[REQUIREMENT]: Even if the data beneath seems repetitive, write it all out again exactly.

[LISTED RECORDS]:
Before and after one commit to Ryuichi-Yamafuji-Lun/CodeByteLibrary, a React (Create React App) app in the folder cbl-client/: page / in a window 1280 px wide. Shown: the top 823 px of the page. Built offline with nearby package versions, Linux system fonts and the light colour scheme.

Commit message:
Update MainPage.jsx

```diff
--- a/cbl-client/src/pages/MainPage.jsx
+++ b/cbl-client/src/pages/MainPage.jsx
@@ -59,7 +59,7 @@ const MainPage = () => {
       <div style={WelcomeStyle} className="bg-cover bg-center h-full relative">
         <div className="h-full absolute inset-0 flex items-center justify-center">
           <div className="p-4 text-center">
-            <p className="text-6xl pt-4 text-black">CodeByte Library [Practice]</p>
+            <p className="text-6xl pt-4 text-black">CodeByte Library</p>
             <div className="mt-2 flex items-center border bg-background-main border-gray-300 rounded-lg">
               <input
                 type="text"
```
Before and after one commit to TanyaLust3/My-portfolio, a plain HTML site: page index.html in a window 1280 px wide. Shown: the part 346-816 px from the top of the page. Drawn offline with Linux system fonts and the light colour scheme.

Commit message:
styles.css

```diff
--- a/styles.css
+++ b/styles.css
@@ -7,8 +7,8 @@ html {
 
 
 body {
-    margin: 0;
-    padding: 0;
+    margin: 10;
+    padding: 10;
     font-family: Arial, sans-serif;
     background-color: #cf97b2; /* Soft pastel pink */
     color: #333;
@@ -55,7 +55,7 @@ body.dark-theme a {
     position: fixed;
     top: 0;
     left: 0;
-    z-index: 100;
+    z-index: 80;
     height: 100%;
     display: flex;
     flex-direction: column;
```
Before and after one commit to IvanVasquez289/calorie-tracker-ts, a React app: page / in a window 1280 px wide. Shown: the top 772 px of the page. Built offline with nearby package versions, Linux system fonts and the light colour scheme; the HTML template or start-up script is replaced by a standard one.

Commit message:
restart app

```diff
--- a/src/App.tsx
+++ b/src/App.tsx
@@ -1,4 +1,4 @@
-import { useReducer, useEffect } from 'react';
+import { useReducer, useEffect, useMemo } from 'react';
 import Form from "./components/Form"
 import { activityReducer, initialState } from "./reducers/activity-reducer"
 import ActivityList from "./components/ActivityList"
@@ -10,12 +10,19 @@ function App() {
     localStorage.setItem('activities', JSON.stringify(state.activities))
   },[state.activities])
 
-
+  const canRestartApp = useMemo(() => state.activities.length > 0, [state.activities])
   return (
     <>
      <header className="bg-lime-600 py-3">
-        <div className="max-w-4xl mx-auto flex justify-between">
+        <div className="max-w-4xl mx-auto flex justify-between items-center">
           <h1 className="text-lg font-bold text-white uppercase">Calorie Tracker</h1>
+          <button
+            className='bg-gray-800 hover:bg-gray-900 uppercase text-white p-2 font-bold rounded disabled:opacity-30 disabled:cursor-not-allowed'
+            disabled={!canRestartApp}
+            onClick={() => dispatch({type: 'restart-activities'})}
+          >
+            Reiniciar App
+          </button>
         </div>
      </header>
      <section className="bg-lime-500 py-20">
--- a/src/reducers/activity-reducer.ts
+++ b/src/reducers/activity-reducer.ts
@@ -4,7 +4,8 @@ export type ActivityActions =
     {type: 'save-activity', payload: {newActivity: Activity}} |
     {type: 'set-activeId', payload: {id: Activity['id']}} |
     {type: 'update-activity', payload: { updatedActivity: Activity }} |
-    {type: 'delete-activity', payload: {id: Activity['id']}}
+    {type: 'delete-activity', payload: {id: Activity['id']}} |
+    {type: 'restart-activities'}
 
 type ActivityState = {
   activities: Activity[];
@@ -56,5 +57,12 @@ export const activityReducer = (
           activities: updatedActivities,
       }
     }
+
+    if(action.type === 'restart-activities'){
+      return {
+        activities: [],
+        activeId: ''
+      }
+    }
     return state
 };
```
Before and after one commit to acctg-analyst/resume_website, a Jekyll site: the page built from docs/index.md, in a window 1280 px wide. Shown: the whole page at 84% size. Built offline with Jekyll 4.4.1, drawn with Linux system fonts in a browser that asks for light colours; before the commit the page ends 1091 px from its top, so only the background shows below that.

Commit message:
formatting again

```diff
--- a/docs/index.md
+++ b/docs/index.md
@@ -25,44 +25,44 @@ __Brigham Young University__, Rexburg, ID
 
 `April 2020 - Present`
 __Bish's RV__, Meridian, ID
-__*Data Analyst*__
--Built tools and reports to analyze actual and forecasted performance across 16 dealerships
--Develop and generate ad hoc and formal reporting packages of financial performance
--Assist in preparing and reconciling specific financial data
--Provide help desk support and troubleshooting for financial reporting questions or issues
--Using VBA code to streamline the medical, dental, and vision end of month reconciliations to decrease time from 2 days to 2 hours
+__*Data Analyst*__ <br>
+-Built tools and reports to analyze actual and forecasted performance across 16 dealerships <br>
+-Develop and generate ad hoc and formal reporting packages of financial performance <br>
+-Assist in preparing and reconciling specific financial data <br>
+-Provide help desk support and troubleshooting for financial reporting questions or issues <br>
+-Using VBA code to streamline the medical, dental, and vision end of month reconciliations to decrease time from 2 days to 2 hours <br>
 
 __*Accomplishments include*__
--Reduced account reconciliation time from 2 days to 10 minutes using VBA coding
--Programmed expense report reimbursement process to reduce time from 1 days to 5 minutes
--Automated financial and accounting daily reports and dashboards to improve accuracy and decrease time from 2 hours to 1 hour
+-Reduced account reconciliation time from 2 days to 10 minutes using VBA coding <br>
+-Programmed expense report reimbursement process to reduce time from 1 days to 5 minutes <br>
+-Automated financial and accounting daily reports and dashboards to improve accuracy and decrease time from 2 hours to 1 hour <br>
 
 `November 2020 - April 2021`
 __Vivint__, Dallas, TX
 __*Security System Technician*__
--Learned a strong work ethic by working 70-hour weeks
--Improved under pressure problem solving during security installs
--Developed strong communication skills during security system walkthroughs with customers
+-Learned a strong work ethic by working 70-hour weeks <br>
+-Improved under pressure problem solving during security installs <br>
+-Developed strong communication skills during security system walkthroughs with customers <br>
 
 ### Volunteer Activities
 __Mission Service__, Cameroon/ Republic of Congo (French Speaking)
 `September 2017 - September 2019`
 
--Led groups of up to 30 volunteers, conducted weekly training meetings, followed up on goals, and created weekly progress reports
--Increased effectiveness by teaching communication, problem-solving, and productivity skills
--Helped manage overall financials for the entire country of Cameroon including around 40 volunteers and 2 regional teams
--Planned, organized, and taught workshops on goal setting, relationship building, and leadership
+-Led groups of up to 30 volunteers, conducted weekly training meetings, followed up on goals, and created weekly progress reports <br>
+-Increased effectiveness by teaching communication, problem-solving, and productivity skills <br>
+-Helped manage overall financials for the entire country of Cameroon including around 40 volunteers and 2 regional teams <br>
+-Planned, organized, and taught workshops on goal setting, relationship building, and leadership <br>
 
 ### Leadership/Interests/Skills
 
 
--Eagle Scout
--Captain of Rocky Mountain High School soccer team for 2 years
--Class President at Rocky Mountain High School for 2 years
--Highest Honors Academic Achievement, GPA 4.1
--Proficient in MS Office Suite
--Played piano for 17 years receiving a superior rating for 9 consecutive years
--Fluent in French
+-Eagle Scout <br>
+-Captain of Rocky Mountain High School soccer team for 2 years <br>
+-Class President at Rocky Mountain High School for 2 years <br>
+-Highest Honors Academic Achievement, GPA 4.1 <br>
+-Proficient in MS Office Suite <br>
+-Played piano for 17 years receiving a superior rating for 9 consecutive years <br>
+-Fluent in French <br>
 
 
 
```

[THE ANSWER]:
Before and after one commit to Ryuichi-Yamafuji-Lun/CodeByteLibrary, a React (Create React App) app in the folder cbl-client/: page / in a window 1280 px wide. Shown: the top 823 px of the page. Built offline with nearby package versions, Linux system fonts and the light colour scheme.

Commit message:
Update MainPage.jsx

```diff
--- a/cbl-client/src/pages/MainPage.jsx
+++ b/cbl-client/src/pages/MainPage.jsx
@@ -59,7 +59,7 @@ const MainPage = () => {
       <div style={WelcomeStyle} className="bg-cover bg-center h-full relative">
         <div className="h-full absolute inset-0 flex items-center justify-center">
           <div className="p-4 text-center">
-            <p className="text-6xl pt-4 text-black">CodeByte Library [Practice]</p>
+            <p className="text-6xl pt-4 text-black">CodeByte Library</p>
             <div className="mt-2 flex items-center border bg-background-main border-gray-300 rounded-lg">
               <input
                 type="text"
```
Before and after one commit to TanyaLust3/My-portfolio, a plain HTML site: page index.html in a window 1280 px wide. Shown: the part 346-816 px from the top of the page. Drawn offline with Linux system fonts and the light colour scheme.

Commit message:
styles.css

```diff
--- a/styles.css
+++ b/styles.css
@@ -7,8 +7,8 @@ html {
 
 
 body {
-    margin: 0;
-    padding: 0;
+    margin: 10;
+    padding: 10;
     font-family: Arial, sans-serif;
     background-color: #cf97b2; /* Soft pastel pink */
     color: #333;
@@ -55,7 +55,7 @@ body.dark-theme a {
     position: fixed;
     top: 0;
     left: 0;
-    z-index: 100;
+    z-index: 80;
     height: 100%;
     display: flex;
     flex-direction: column;
```
Before and after one commit to IvanVasquez289/calorie-tracker-ts, a React app: page / in a window 1280 px wide. Shown: the top 772 px of the page. Built offline with nearby package versions, Linux system fonts and the light colour scheme; the HTML template or start-up script is replaced by a standard one.

Commit message:
restart app

```diff
--- a/src/App.tsx
+++ b/src/App.tsx
@@ -1,4 +1,4 @@
-import { useReducer, useEffect } from 'react';
+import { useReducer, useEffect, useMemo } from 'react';
 import Form from "./components/Form"
 import { activityReducer, initialState } from "./reducers/activity-reducer"
 import ActivityList from "./components/ActivityList"
@@ -10,12 +10,19 @@ function App() {
     localStorage.setItem('activities', JSON.stringify(state.activities))
   },[state.activities])
 
-
+  const canRestartApp = useMemo(() => state.activities.length > 0, [state.activities])
   return (
     <>
      <header className="bg-lime-600 py-3">
-        <div className="max-w-4xl mx-auto flex justify-between">
+        <div className="max-w-4xl mx-auto flex justify-between items-center">
           <h1 className="text-lg font-bold text-white uppercase">Calorie Tracker</h1>
+          <button
+            className='bg-gray-800 hover:bg-gray-900 uppercase text-white p-2 font-bold rounded disabled:opacity-30 disabled:cursor-not-allowed'
+            disabled={!canRestartApp}
+            onClick={() => dispatch({type: 'restart-activities'})}
+          >
+            Reiniciar App
+          </button>
         </div>
      </header>
      <section className="bg-lime-500 py-20">
--- a/src/reducers/activity-reducer.ts
+++ b/src/reducers/activity-reducer.ts
@@ -4,7 +4,8 @@ export type ActivityActions =
     {type: 'save-activity', payload: {newActivity: Activity}} |
     {type: 'set-activeId', payload: {id: Activity['id']}} |
     {type: 'update-activity', payload: { updatedActivity: Activity }} |
-    {type: 'delete-activity', payload: {id: Activity['id']}}
+    {type: 'delete-activity', payload: {id: Activity['id']}} |
+    {type: 'restart-activities'}
 
 type ActivityState = {
   activities: Activity[];
@@ -56,5 +57,12 @@ export const activityReducer = (
           activities: updatedActivities,
       }
     }
+
+    if(action.type === 'restart-activities'){
+      return {
+        activities: [],
+        activeId: ''
+      }
+    }
     return state
 };
```
Before and after one commit to acctg-analyst/resume_website, a Jekyll site: the page built from docs/index.md, in a window 1280 px wide. Shown: the whole page at 84% size. Built offline with Jekyll 4.4.1, drawn with Linux system fonts in a browser that asks for light colours; before the commit the page ends 1091 px from its top, so only the background shows below that.

Commit message:
formatting again

```diff
--- a/docs/index.md
+++ b/docs/index.md
@@ -25,44 +25,44 @@ __Brigham Young University__, Rexburg, ID
 
 `April 2020 - Present`
 __Bish's RV__, Meridian, ID
-__*Data Analyst*__
--Built tools and reports to analyze actual and forecasted performance across 16 dealerships
--Develop and generate ad hoc and formal reporting packages of financial performance
--Assist in preparing and reconciling specific financial data
--Provide help desk support and troubleshooting for financial reporting questions or issues
--Using VBA code to streamline the medical, dental, and vision end of month reconciliations to decrease time from 2 days to 2 hours
+__*Data Analyst*__ <br>
+-Built tools and reports to analyze actual and forecasted performance across 16 dealerships <br>
+-Develop and generate ad hoc and formal reporting packages of financial performance <br>
+-Assist in preparing and reconciling specific financial data <br>
+-Provide help desk support and troubleshooting for financial reporting questions or issues <br>
+-Using VBA code to streamline the medical, dental, and vision end of month reconciliations to decrease time from 2 days to 2 hours <br>
 
 __*Accomplishments include*__
--Reduced account reconciliation time from 2 days to 10 minutes using VBA coding
--Programmed expense report reimbursement process to reduce time from 1 days to 5 minutes
--Automated financial and accounting daily reports and dashboards to improve accuracy and decrease time from 2 hours to 1 hour
+-Reduced account reconciliation time from 2 days to 10 minutes using VBA coding <br>
+-Programmed expense report reimbursement process to reduce time from 1 days to 5 minutes <br>
+-Automated financial and accounting daily reports and dashboards to improve accuracy and decrease time from 2 hours to 1 hour <br>
 
 `November 2020 - April 2021`
 __Vivint__, Dallas, TX
 __*Security System Technician*__
--Learned a strong work ethic by working 70-hour weeks
--Improved under pressure problem solving during security installs
--Developed strong communication skills during security system walkthroughs with customers
+-Learned a strong work ethic by working 70-hour weeks <br>
+-Improved under pressure problem solving during security installs <br>
+-Developed strong communication skills during security system walkthroughs with customers <br>
 
 ### Volunteer Activities
 __Mission Service__, Cameroon/ Republic of Congo (French Speaking)
 `September 2017 - September 2019`
 
--Led groups of up to 30 volunteers, conducted weekly training meetings, followed up on goals, and created weekly progress reports
--Increased effectiveness by teaching communication, problem-solving, and productivity skills
--Helped manage overall financials for the entire country of Cameroon including around 40 volunteers and 2 regional teams
--Planned, organized, and taught workshops on goal setting, relationship building, and leadership
+-Led groups of up to 30 volunteers, conducted weekly training meetings, followed up on goals, and created weekly progress reports <br>
+-Increased effectiveness by teaching communication, problem-solving, and productivity skills <br>
+-Helped manage overall financials for the entire country of Cameroon including around 40 volunteers and 2 regional teams <br>
+-Planned, organized, and taught workshops on goal setting, relationship building, and leadership <br>
 
 ### Leadership/Interests/Skills
 
 
--Eagle Scout
--Captain of Rocky Mountain High School soccer team for 2 years
--Class President at Rocky Mountain High School for 2 years
--Highest Honors Academic Achievement, GPA 4.1
--Proficient in MS Office Suite
--Played piano for 17 years receiving a superior rating for 9 consecutive years
--Fluent in French
+-Eagle Scout <br>
+-Captain of Rocky Mountain High School soccer team for 2 years <br>
+-Class President at Rocky Mountain High School for 2 years <br>
+-Highest Honors Academic Achievement, GPA 4.1 <br>
+-Proficient in MS Office Suite <br>
+-Played piano for 17 years receiving a superior rating for 9 consecutive years <br>
+-Fluent in French <br>
 
 
 
```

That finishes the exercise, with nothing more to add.